If you are currently a boss, is this how your employees would describe you? If not, you are leaving money, effort, and productivity lying on the table. You are also probably losing some good employees, if not to other jobs, then at least to disengagement and lack of interest.

A Gentle and Simple Method for Overcoming One’s Shyness

August 6, 2021 by  

Shyness is a common complaint, especially among school-age children. But adults can also be shy and find their shyness to be a frustrating barrier to living life to the fullest. You might believe that you were born shy, and there is some science to suggest that shyness is partially hereditary. However, you can learn to be less shy and to enjoy your life more.
You weren’t born able to walk, talk, or ride a bike, but you still learned. You can learn to be more socially comfortable, too.

Try these strategies to come out of your social shell and enjoy the company of others:
1. Imagine yourself being more social. The things you imagine vividly are indistinguishable from real experiences as far as your brain is concerned.
 Spend some time each day imagining yourself confidently and successfully navigating a variety of social situations that you would like to handle well in real life.
2. Use systematic desensitization. Start small. Very small. Walk around your local mall and do your best to make eye contact with the people walking toward you. If that is too intimidating, walk around with your head up, eyes forward, and walk confidently. Slowly ramp up the level of interaction from there.
 Make it a point to smile and say, hello to one person. On the next trip, say hello to three people.
 Ask someone for directions to a store at the other end of the mall. Or ask someone for the time.
 Have a 30-second conversation with another shopper or a store worker. Once you get used to that, start having 60-second conversations.
 Develop a fair amount of comfort with one step before moving on to the next.
3. Control your negative thoughts. You are not anxious until you begin imagining negative outcomes or engage in negative self-talk. Those are the two actions that trigger anxiety.
 Note that they are actions, meaning they are things that you have to do. They might be habits and require little to no effort to perform, but they are still under your control. Think about something positive instead.
4. Stay present. If your attention is focused on your environment or on the person you are interacting with, your anxiety will be much lower.
 When you are listening to someone speak, study their eyes or their nose. Put all of your focus on them rather than engaging with your thoughts. You will be surprised by how much this helps!
5. Use affirmations. Affirmations are one way of controlling your thoughts. Make a list of positive affirmations and use them whenever you are feeling shy.
6. Here are a few suggestions:
 People are kind and interested in getting to know me.
 People love me once they get to know me.
 I am open to confidently meeting new and interesting people.
 I am immune to the negative reactions of others.
 I am a powerful and social person.
 I love people and they love me.
7. Change your perspective. Wouldn’t you love to meet someone that was kind and friendly, even if they weren’t perfect? Everyone feels the same way. You can be the kind, friendly person that everyone wants to meet. You don’t have to be perfect or anything close to perfect. Just be kind and friendly.
 You will have more friends than you know what to do with, but you have to let people get to know you.

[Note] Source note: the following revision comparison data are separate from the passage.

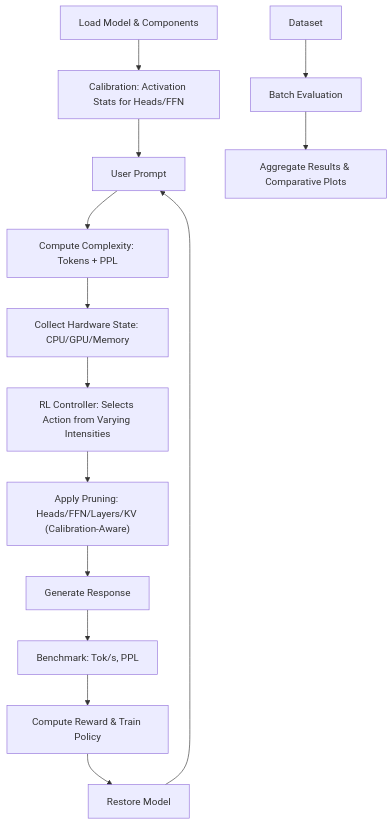
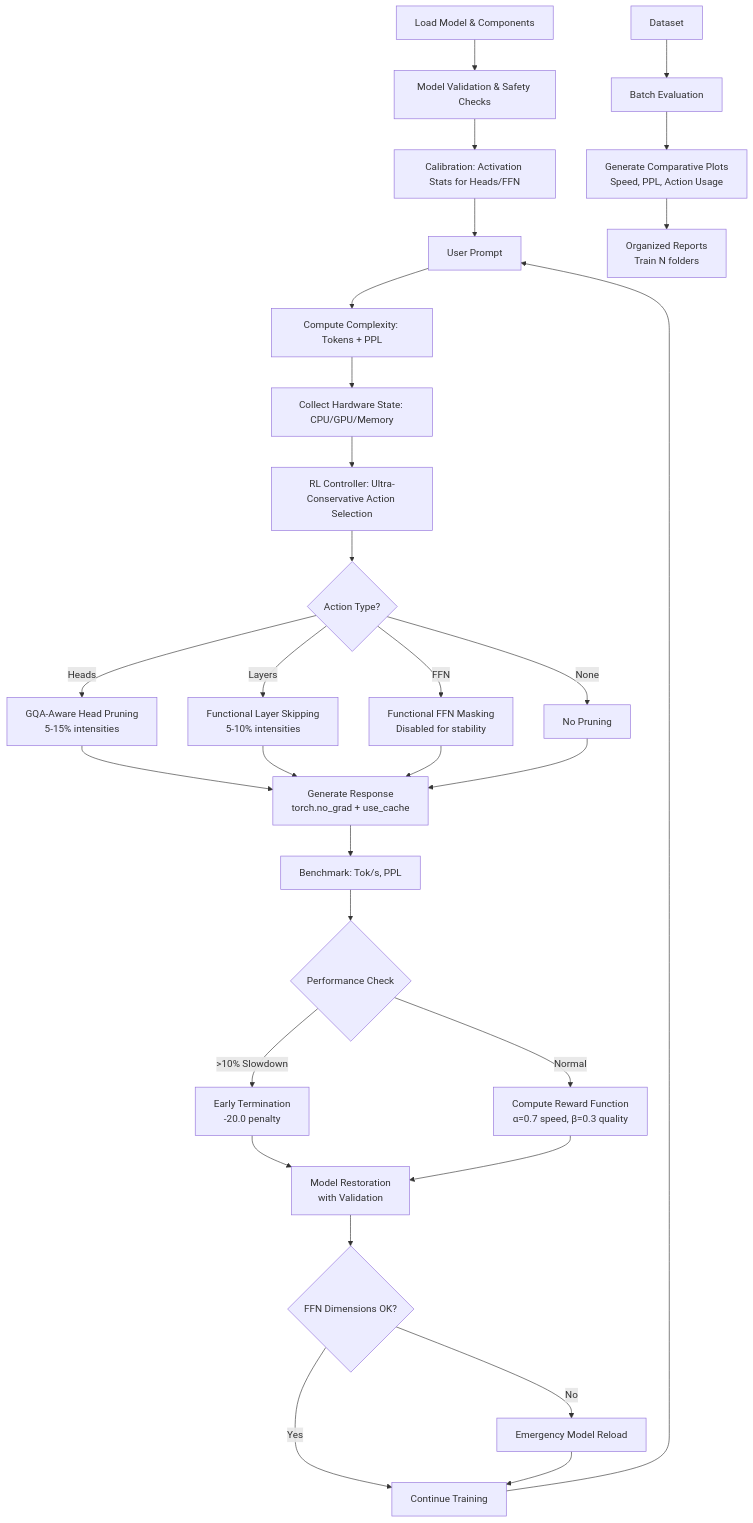
Before and after one commit to asief-iqbal/Thesis: the first of 3 diagrams in README.md, drawn with Mermaid. The commit also changed other lines of this file, not shown here.

````diff
--- a/README.md
+++ b/README.md
@@ -200,17 +220,33 @@
 ```mermaid
 flowchart TD
-    A[Load Model & Components] --> B[Calibration: Activation Stats for Heads/FFN]
-    B --> C[User Prompt]
-    C --> D[Compute Complexity: Tokens + PPL]
-    D --> E[Collect Hardware State: CPU/GPU/Memory]
-    E --> F[RL Controller: Selects Action from Varying Intensities]
-    F --> G["Apply Pruning: Heads/FFN/Layers/KV (Calibration-Aware)"]
-    G --> H[Generate Response]
-    H --> I[Benchmark: Tok/s, PPL]
-    I --> J[Compute Reward & Train Policy]
-    J --> K[Restore Model]
-    K --> C
+    A[Load Model & Components] --> B[Model Validation & Safety Checks]
+    B --> C[Calibration: Activation Stats for Heads/FFN]
+    C --> D[User Prompt]
+    D --> E[Compute Complexity: Tokens + PPL]
+    E --> F[Collect Hardware State: CPU/GPU/Memory]
+    F --> G[RL Controller: Ultra-Conservative Action Selection]
+    G --> H{Action Type?}
+    H -->|Heads| I[GQA-Aware Head Pruning<br/>5-15% intensities]
+    H -->|Layers| J[Functional Layer Skipping<br/>5-10% intensities]
+    H -->|FFN| K[Functional FFN Masking<br/>Disabled for stability]
+    H -->|None| L[No Pruning]
+    I --> M[Generate Response<br/>torch.no_grad + use_cache]
+    J --> M
+    K --> M
+    L --> M
+    M --> N[Benchmark: Tok/s, PPL]
+    N --> O{Performance Check}
+    O -->|>10% Slowdown| P[Early Termination<br/>-20.0 penalty]
+    O -->|Normal| Q[Compute Reward Function<br/>α=0.7 speed, β=0.3 quality]
+    P --> R[Model Restoration<br/>with Validation]
+    Q --> R
+    R --> S{FFN Dimensions OK?}
+    S -->|No| T[Emergency Model Reload]
+    S -->|Yes| U[Continue Training]
+    T --> U
+    U --> D
 
-    L[Dataset] --> M[Batch Evaluation]
-    M --> N[Aggregate Results & Comparative Plots]
+    V[Dataset] --> W[Batch Evaluation]
+    W --> X[Generate Comparative Plots<br/>Speed, PPL, Action Usage]
+    X --> Y[Organized Reports<br/>Train N folders]
 ```
````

You can learn to be more socially bold and comfortable with practice. Be patient with yourself and start slowly. A small improvement each week in your social comfort leads to significant progress very quickly. A little effort and courage are all that is required. You can overcome your shyness and feel a greater enjoyment for life.